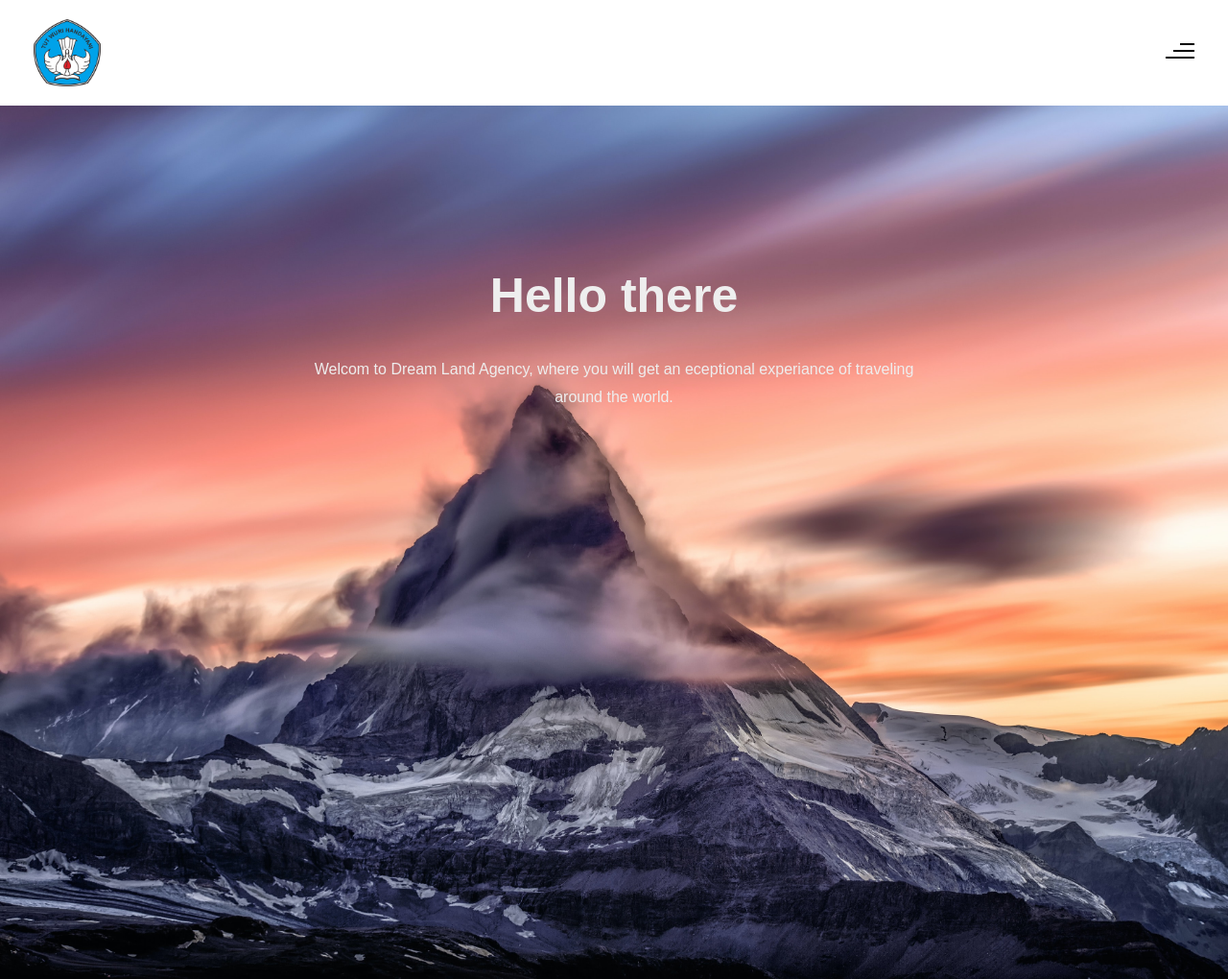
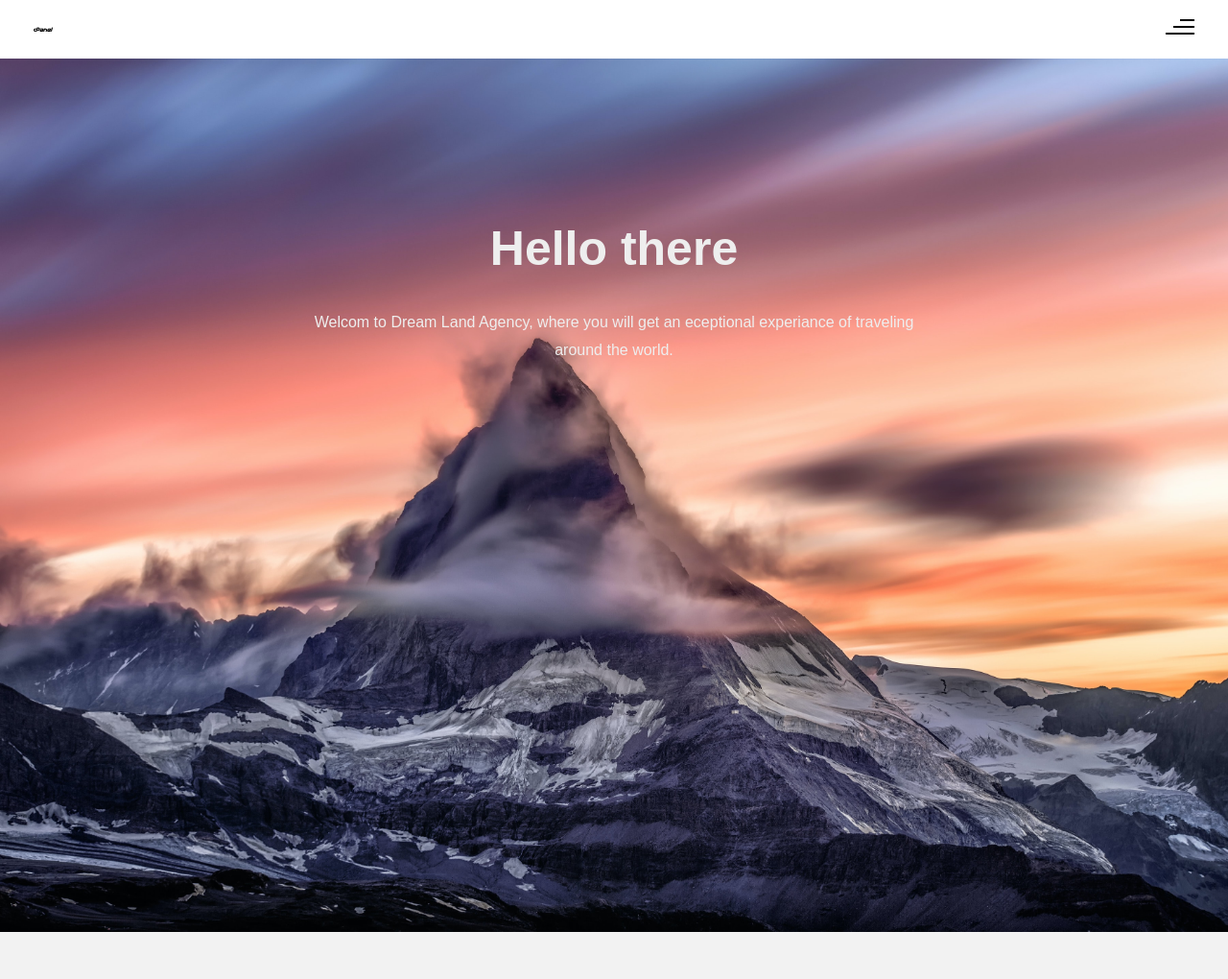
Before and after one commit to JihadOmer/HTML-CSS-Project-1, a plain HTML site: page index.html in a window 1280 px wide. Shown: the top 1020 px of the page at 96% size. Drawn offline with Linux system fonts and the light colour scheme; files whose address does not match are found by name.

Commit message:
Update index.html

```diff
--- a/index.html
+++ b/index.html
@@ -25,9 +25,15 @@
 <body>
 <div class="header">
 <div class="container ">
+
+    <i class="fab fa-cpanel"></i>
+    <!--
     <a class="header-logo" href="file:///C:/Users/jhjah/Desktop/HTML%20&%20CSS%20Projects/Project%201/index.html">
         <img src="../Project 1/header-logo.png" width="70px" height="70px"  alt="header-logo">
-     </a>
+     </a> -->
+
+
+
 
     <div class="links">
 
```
========
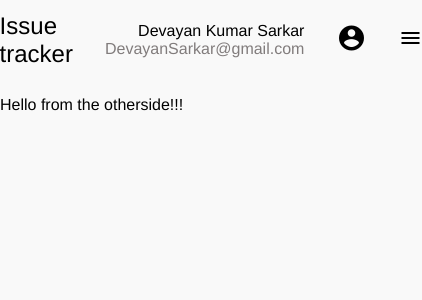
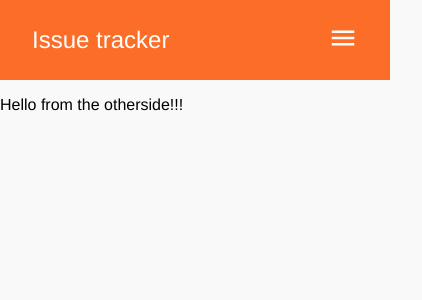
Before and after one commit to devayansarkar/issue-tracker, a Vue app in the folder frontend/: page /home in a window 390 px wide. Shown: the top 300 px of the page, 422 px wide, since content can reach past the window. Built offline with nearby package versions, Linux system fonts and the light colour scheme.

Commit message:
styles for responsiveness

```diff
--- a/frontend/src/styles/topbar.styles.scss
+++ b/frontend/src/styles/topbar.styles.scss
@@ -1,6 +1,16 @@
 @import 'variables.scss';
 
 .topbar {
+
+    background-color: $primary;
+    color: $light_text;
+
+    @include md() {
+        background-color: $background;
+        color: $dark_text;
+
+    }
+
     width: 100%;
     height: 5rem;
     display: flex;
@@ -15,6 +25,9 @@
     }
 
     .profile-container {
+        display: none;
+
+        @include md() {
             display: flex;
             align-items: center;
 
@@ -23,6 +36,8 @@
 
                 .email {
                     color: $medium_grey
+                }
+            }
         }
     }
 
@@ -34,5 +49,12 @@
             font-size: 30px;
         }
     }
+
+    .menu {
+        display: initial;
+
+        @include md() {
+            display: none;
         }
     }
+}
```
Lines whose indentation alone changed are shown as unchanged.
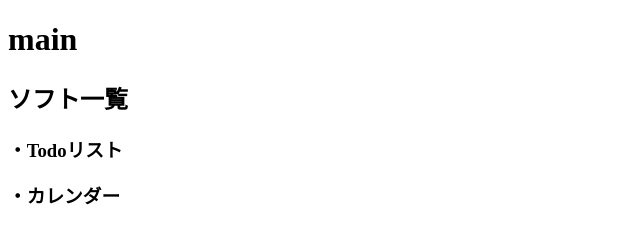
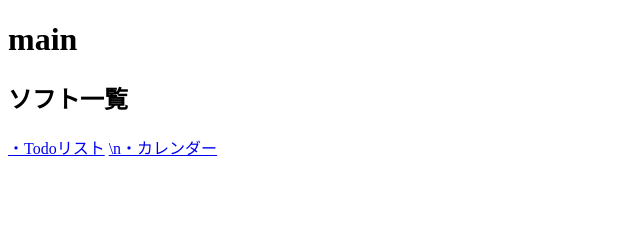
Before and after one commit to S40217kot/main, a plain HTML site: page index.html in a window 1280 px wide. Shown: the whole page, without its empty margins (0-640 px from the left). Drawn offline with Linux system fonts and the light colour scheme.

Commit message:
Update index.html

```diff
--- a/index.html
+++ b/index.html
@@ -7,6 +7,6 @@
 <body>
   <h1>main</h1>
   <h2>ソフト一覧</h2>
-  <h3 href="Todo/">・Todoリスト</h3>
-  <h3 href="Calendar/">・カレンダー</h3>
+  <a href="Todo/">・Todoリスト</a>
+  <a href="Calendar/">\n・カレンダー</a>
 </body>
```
========
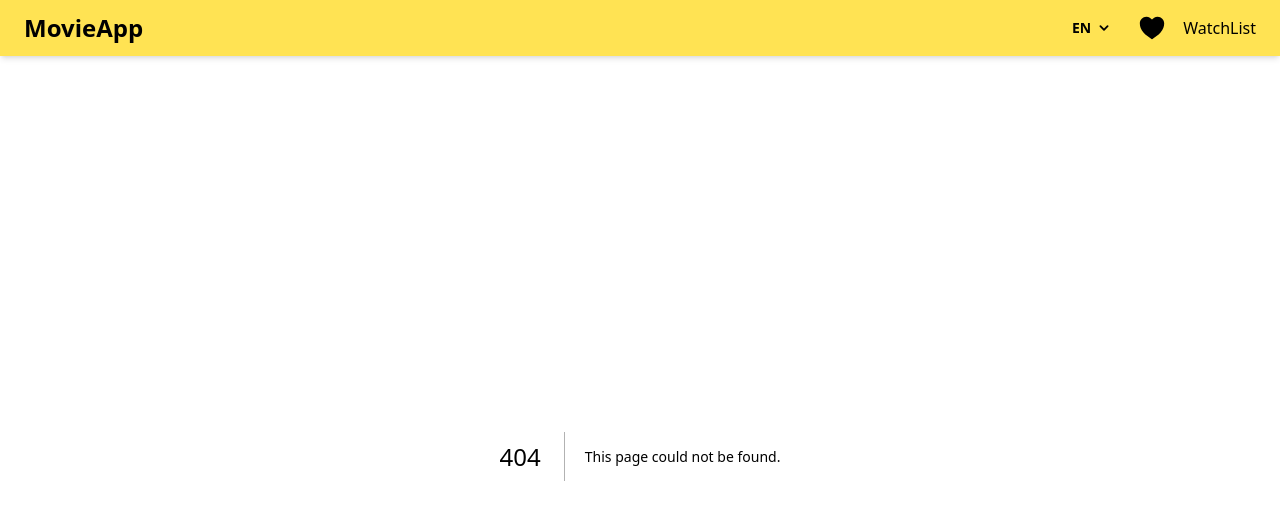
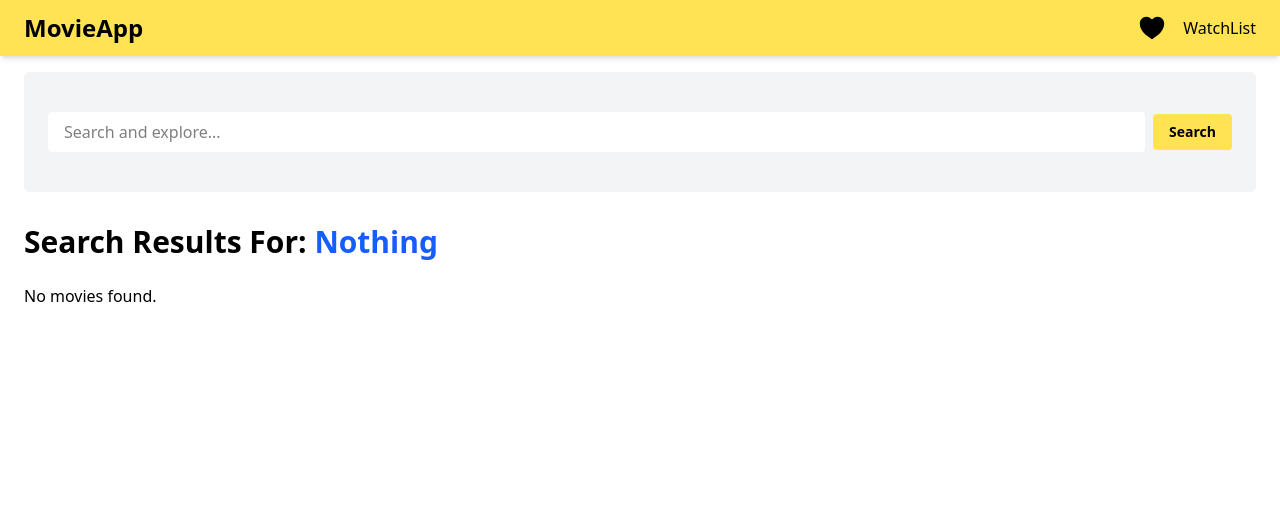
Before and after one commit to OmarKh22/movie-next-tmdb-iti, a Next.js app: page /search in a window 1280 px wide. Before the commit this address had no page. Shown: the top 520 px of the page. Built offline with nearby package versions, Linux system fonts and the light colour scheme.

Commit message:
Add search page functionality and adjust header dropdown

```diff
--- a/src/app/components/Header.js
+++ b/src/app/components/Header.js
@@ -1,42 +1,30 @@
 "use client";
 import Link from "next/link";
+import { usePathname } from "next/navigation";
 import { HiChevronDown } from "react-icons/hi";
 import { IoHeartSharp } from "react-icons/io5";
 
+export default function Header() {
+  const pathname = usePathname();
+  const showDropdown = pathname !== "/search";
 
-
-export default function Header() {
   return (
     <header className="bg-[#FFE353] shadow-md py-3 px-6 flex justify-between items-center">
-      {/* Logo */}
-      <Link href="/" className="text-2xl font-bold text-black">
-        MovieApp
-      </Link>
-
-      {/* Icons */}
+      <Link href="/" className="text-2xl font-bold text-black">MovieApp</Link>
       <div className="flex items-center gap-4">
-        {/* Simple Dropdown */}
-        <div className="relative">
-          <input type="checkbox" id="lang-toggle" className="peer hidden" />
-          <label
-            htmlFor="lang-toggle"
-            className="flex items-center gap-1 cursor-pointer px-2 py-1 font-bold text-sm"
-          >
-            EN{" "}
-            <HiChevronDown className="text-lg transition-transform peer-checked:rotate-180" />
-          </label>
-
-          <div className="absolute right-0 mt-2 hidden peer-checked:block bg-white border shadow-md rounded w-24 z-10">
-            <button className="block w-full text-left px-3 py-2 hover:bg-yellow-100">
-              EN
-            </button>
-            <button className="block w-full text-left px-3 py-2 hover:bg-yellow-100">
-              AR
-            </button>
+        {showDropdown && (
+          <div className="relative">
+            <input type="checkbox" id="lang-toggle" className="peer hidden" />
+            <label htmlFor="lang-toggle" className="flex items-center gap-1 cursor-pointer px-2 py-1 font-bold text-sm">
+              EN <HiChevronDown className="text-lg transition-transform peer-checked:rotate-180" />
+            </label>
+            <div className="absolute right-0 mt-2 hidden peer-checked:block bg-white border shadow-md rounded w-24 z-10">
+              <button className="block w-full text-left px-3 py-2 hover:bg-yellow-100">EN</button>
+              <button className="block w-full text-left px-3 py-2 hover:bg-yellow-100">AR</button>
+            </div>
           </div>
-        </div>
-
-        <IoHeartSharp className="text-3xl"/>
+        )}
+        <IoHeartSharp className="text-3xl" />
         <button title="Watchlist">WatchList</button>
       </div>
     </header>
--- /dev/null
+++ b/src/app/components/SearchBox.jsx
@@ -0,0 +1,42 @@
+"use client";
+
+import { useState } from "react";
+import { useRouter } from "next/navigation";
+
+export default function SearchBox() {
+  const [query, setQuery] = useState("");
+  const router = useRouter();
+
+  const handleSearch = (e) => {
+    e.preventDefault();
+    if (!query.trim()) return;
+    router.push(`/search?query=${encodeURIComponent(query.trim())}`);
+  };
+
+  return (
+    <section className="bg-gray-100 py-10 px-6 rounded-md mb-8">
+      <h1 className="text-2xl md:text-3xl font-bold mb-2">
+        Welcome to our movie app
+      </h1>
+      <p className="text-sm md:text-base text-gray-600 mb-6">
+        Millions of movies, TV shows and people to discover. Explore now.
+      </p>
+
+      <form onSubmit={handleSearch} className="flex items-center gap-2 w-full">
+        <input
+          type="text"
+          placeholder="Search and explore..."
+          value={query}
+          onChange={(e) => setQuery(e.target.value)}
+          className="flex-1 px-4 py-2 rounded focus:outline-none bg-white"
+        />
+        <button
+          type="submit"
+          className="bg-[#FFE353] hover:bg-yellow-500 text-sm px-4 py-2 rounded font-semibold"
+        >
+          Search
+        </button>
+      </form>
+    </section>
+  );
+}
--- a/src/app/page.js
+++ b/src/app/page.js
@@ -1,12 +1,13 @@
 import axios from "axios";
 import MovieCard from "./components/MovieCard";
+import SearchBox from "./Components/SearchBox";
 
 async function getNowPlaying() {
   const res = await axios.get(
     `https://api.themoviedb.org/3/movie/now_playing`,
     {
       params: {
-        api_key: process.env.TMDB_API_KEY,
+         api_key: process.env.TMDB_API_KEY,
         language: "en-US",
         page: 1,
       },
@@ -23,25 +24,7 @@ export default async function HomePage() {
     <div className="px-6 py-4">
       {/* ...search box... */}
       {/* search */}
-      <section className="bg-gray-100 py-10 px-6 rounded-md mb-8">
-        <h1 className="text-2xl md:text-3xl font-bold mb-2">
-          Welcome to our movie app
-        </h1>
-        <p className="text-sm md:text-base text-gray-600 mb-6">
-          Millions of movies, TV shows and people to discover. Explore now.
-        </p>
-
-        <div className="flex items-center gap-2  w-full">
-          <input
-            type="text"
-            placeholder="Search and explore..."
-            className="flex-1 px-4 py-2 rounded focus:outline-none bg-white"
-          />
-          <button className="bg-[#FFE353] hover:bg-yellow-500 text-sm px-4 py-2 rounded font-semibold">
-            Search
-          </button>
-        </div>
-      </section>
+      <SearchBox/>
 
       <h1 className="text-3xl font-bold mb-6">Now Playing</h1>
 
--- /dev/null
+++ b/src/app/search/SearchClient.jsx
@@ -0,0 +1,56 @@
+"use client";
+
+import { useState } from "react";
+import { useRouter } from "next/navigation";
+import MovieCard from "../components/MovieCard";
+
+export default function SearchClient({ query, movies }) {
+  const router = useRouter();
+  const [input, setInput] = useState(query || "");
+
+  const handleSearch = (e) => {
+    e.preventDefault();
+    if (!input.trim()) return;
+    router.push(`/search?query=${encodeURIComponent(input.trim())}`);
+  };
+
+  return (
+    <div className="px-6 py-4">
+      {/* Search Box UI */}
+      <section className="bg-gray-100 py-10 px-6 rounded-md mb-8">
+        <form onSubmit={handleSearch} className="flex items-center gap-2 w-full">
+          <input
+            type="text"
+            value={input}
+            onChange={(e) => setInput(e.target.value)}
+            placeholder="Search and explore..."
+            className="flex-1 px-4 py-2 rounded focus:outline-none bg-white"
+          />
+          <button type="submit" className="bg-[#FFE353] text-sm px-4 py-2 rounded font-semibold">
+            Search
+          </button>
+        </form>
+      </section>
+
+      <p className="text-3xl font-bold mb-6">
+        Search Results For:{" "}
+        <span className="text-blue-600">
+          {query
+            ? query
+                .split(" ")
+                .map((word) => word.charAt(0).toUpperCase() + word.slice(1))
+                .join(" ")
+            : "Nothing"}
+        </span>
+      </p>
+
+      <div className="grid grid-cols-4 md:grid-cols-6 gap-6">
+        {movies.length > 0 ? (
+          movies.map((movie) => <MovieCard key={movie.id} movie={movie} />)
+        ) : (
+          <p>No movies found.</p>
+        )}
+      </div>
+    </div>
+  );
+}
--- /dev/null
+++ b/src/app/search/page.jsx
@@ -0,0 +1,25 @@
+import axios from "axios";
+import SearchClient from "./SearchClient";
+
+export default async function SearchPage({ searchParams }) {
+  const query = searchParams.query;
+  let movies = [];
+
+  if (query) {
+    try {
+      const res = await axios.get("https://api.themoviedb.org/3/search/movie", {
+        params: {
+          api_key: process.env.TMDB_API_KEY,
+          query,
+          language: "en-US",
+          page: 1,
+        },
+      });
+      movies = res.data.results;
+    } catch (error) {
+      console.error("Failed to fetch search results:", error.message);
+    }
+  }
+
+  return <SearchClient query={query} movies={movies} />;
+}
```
========
→ **Aim of the task**
Look through the material above for "center" and copy the lines that have it.

→ **Result of this task**
             align-items: center;
     <header className="bg-[#FFE353] shadow-md py-3 px-6 flex justify-between items-center">
       <div className="flex items-center gap-4">
-            className="flex items-center gap-1 cursor-pointer px-2 py-1 font-bold text-sm"
+            <label htmlFor="lang-toggle" className="flex items-center gap-1 cursor-pointer px-2 py-1 font-bold text-sm">
+      <form onSubmit={handleSearch} className="flex items-center gap-2 w-full">
-        <div className="flex items-center gap-2  w-full">
+        <form onSubmit={handleSearch} className="flex items-center gap-2 w-full">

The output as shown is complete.